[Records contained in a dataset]

*-*-*

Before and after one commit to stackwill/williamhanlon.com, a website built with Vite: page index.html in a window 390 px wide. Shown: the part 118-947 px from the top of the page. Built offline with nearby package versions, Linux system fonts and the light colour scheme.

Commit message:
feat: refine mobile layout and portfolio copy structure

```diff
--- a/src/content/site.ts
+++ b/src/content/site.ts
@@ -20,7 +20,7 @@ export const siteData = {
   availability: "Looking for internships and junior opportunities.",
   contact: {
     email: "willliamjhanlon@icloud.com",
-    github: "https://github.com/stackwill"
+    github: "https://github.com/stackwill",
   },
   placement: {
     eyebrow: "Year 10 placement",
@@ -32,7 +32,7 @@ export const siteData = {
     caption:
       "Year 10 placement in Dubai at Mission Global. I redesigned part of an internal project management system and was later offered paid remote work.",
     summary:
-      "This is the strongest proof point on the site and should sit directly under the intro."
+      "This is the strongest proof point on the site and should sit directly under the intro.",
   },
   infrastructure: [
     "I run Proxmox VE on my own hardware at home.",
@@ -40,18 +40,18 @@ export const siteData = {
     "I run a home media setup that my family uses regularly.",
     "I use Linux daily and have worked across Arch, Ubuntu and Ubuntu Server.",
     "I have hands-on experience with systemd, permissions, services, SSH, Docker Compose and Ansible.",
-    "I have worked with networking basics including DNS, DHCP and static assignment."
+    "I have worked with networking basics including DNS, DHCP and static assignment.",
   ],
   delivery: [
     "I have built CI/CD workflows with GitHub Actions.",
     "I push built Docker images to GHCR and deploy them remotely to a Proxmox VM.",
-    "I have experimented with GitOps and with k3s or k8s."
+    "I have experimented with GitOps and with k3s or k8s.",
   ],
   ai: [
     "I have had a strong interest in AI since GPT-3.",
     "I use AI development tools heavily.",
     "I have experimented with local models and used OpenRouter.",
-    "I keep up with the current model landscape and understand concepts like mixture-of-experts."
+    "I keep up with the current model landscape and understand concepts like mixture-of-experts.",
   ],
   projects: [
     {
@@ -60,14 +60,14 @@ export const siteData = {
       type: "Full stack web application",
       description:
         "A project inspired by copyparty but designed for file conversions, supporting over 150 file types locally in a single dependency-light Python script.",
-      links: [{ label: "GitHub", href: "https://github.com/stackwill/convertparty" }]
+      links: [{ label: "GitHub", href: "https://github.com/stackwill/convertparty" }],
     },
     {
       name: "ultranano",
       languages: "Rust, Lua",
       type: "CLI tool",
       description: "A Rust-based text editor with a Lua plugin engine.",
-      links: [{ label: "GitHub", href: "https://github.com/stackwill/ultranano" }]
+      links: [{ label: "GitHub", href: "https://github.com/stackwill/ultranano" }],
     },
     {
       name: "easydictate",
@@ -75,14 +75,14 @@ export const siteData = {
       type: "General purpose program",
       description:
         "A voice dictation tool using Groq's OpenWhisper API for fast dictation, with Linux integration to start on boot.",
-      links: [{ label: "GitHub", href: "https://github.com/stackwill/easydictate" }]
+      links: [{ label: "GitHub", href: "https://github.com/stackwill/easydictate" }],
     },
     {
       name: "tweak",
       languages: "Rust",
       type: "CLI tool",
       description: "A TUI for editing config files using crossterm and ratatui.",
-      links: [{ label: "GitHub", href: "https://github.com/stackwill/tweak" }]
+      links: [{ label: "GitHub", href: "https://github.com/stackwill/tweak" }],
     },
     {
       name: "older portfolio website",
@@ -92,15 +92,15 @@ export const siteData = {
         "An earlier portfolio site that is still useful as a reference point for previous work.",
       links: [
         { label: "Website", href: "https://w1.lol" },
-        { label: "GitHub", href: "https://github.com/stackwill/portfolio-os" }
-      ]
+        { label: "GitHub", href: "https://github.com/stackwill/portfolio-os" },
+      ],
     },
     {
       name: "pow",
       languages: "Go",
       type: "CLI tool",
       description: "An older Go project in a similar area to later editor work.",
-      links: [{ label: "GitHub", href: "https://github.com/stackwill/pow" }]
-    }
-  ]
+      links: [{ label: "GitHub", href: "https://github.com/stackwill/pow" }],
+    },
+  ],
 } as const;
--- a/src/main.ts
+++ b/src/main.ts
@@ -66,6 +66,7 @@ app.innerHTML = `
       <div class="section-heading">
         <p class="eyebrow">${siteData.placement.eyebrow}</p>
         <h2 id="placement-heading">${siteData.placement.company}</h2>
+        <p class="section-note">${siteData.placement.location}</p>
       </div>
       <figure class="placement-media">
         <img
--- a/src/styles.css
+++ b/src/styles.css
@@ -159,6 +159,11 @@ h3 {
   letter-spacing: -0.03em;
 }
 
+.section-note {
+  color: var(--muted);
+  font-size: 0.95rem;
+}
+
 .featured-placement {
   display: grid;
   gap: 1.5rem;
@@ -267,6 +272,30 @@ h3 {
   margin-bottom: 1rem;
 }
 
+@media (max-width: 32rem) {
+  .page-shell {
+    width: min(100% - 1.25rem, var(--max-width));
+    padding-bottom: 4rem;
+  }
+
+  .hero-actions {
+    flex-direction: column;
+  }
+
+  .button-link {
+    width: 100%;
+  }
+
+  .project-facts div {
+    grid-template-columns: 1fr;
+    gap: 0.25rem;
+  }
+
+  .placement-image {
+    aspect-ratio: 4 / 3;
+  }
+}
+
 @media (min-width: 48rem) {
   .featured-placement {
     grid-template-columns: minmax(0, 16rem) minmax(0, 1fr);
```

*-*-*

• **WHAT TO DO**:
Without changing a word, write out each entry again.

• **REPLY**:
Before and after one commit to stackwill/williamhanlon.com, a website built with Vite: page index.html in a window 390 px wide. Shown: the part 118-947 px from the top of the page. Built offline with nearby package versions, Linux system fonts and the light colour scheme.

Commit message:
feat: refine mobile layout and portfolio copy structure

```diff
--- a/src/content/site.ts
+++ b/src/content/site.ts
@@ -20,7 +20,7 @@ export const siteData = {
   availability: "Looking for internships and junior opportunities.",
   contact: {
     email: "willliamjhanlon@icloud.com",
-    github: "https://github.com/stackwill"
+    github: "https://github.com/stackwill",
   },
   placement: {
     eyebrow: "Year 10 placement",
@@ -32,7 +32,7 @@ export const siteData = {
     caption:
       "Year 10 placement in Dubai at Mission Global. I redesigned part of an internal project management system and was later offered paid remote work.",
     summary:
-      "This is the strongest proof point on the site and should sit directly under the intro."
+      "This is the strongest proof point on the site and should sit directly under the intro.",
   },
   infrastructure: [
     "I run Proxmox VE on my own hardware at home.",
@@ -40,18 +40,18 @@ export const siteData = {
     "I run a home media setup that my family uses regularly.",
     "I use Linux daily and have worked across Arch, Ubuntu and Ubuntu Server.",
     "I have hands-on experience with systemd, permissions, services, SSH, Docker Compose and Ansible.",
-    "I have worked with networking basics including DNS, DHCP and static assignment."
+    "I have worked with networking basics including DNS, DHCP and static assignment.",
   ],
   delivery: [
     "I have built CI/CD workflows with GitHub Actions.",
     "I push built Docker images to GHCR and deploy them remotely to a Proxmox VM.",
-    "I have experimented with GitOps and with k3s or k8s."
+    "I have experimented with GitOps and with k3s or k8s.",
   ],
   ai: [
     "I have had a strong interest in AI since GPT-3.",
     "I use AI development tools heavily.",
     "I have experimented with local models and used OpenRouter.",
-    "I keep up with the current model landscape and understand concepts like mixture-of-experts."
+    "I keep up with the current model landscape and understand concepts like mixture-of-experts.",
   ],
   projects: [
     {
@@ -60,14 +60,14 @@ export const siteData = {
       type: "Full stack web application",
       description:
         "A project inspired by copyparty but designed for file conversions, supporting over 150 file types locally in a single dependency-light Python script.",
-      links: [{ label: "GitHub", href: "https://github.com/stackwill/convertparty" }]
+      links: [{ label: "GitHub", href: "https://github.com/stackwill/convertparty" }],
     },
     {
       name: "ultranano",
       languages: "Rust, Lua",
       type: "CLI tool",
       description: "A Rust-based text editor with a Lua plugin engine.",
-      links: [{ label: "GitHub", href: "https://github.com/stackwill/ultranano" }]
+      links: [{ label: "GitHub", href: "https://github.com/stackwill/ultranano" }],
     },
     {
       name: "easydictate",
@@ -75,14 +75,14 @@ export const siteData = {
       type: "General purpose program",
       description:
         "A voice dictation tool using Groq's OpenWhisper API for fast dictation, with Linux integration to start on boot.",
-      links: [{ label: "GitHub", href: "https://github.com/stackwill/easydictate" }]
+      links: [{ label: "GitHub", href: "https://github.com/stackwill/easydictate" }],
     },
     {
       name: "tweak",
       languages: "Rust",
       type: "CLI tool",
       description: "A TUI for editing config files using crossterm and ratatui.",
-      links: [{ label: "GitHub", href: "https://github.com/stackwill/tweak" }]
+      links: [{ label: "GitHub", href: "https://github.com/stackwill/tweak" }],
     },
     {
       name: "older portfolio website",
@@ -92,15 +92,15 @@ export const siteData = {
         "An earlier portfolio site that is still useful as a reference point for previous work.",
       links: [
         { label: "Website", href: "https://w1.lol" },
-        { label: "GitHub", href: "https://github.com/stackwill/portfolio-os" }
-      ]
+        { label: "GitHub", href: "https://github.com/stackwill/portfolio-os" },
+      ],
     },
     {
       name: "pow",
       languages: "Go",
       type: "CLI tool",
       description: "An older Go project in a similar area to later editor work.",
-      links: [{ label: "GitHub", href: "https://github.com/stackwill/pow" }]
-    }
-  ]
+      links: [{ label: "GitHub", href: "https://github.com/stackwill/pow" }],
+    },
+  ],
 } as const;
--- a/src/main.ts
+++ b/src/main.ts
@@ -66,6 +66,7 @@ app.innerHTML = `
       <div class="section-heading">
         <p class="eyebrow">${siteData.placement.eyebrow}</p>
         <h2 id="placement-heading">${siteData.placement.company}</h2>
+        <p class="section-note">${siteData.placement.location}</p>
       </div>
       <figure class="placement-media">
         <img
--- a/src/styles.css
+++ b/src/styles.css
@@ -159,6 +159,11 @@ h3 {
   letter-spacing: -0.03em;
 }
 
+.section-note {
+  color: var(--muted);
+  font-size: 0.95rem;
+}
+
 .featured-placement {
   display: grid;
   gap: 1.5rem;
@@ -267,6 +272,30 @@ h3 {
   margin-bottom: 1rem;
 }
 
+@media (max-width: 32rem) {
+  .page-shell {
+    width: min(100% - 1.25rem, var(--max-width));
+    padding-bottom: 4rem;
+  }
+
+  .hero-actions {
+    flex-direction: column;
+  }
+
+  .button-link {
+    width: 100%;
+  }
+
+  .project-facts div {
+    grid-template-columns: 1fr;
+    gap: 0.25rem;
+  }
+
+  .placement-image {
+    aspect-ratio: 4 / 3;
+  }
+}
+
 @media (min-width: 48rem) {
   .featured-placement {
     grid-template-columns: minmax(0, 16rem) minmax(0, 1fr);
```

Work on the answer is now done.